BEGIN

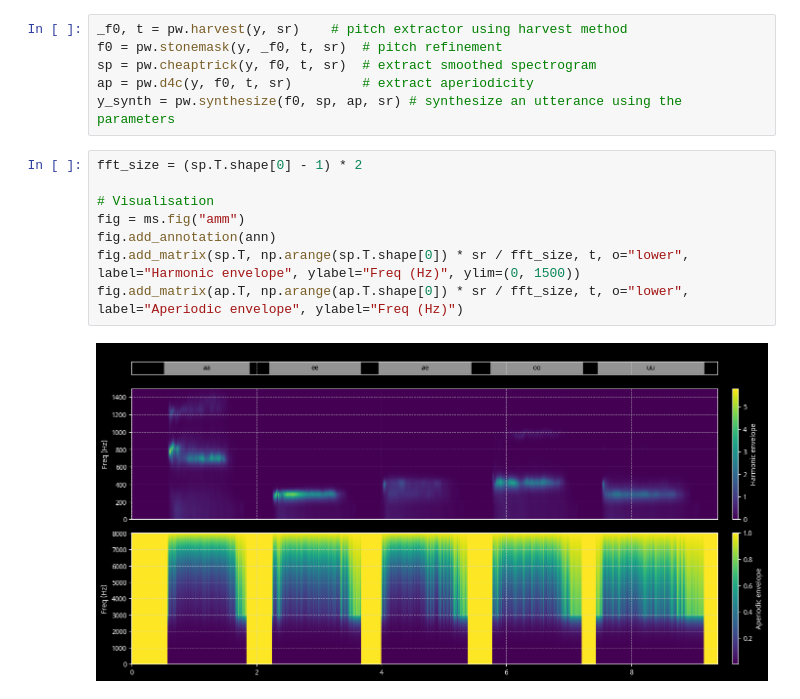
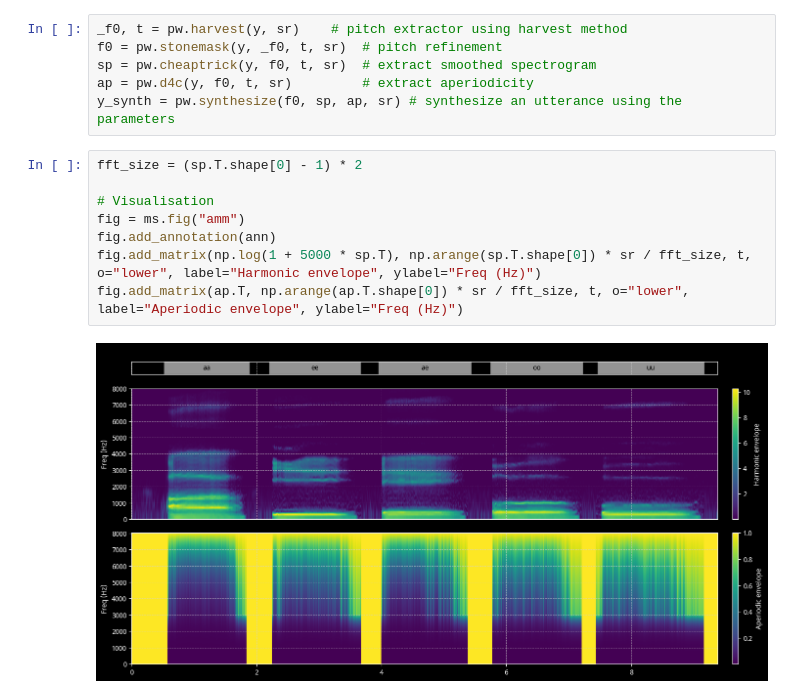
Before and after one commit to meluron-codecafe/devquest, a Jupyter notebook: notebooks/EXP-Spectral_Footprints_of_Spoken_Alphabets.ipynb, the cells around one changed output. Drawn from its saved outputs; the diff is of its cells as text.

```diff
--- a/notebooks/EXP-Spectral_Footprints_of_Spoken_Alphabets.ipynb
+++ b/notebooks/EXP-Spectral_Footprints_of_Spoken_Alphabets.ipynb
@@ -97,10 +97,10 @@ y_synth = pw.synthesize(f0, sp, ap, sr) # synthesize an utterance using the para
 # %%
 fft_size = (sp.T.shape[0] - 1) * 2
 
 # Visualisation
 fig = ms.fig("amm")
 fig.add_annotation(ann)
-fig.add_matrix(sp.T, np.arange(sp.T.shape[0]) * sr / fft_size, t, o="lower", label="Harmonic envelope", ylabel="Freq (Hz)", ylim=(0, 1500))
+fig.add_matrix(np.log(1 + 5000 * sp.T), np.arange(sp.T.shape[0]) * sr / fft_size, t, o="lower", label="Harmonic envelope", ylabel="Freq (Hz)")
 fig.add_matrix(ap.T, np.arange(ap.T.shape[0]) * sr / fft_size, t, o="lower", label="Aperiodic envelope", ylabel="Freq (Hz)")
 # %% [output]
-[figure, old version]
+[figure, new version]
```
Also changed, not shown: 8 other files.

END

■ YOUR OBJECTIVE ■
Among the lines above, find those containing the word "changed" and copy each.

■ RESPONSE AREA ■
Before and after one commit to meluron-codecafe/devquest, a Jupyter notebook: notebooks/EXP-Spectral_Footprints_of_Spoken_Alphabets.ipynb, the cells around one changed output. Drawn from its saved outputs; the diff is of its cells as text.
Also changed, not shown: 8 other files.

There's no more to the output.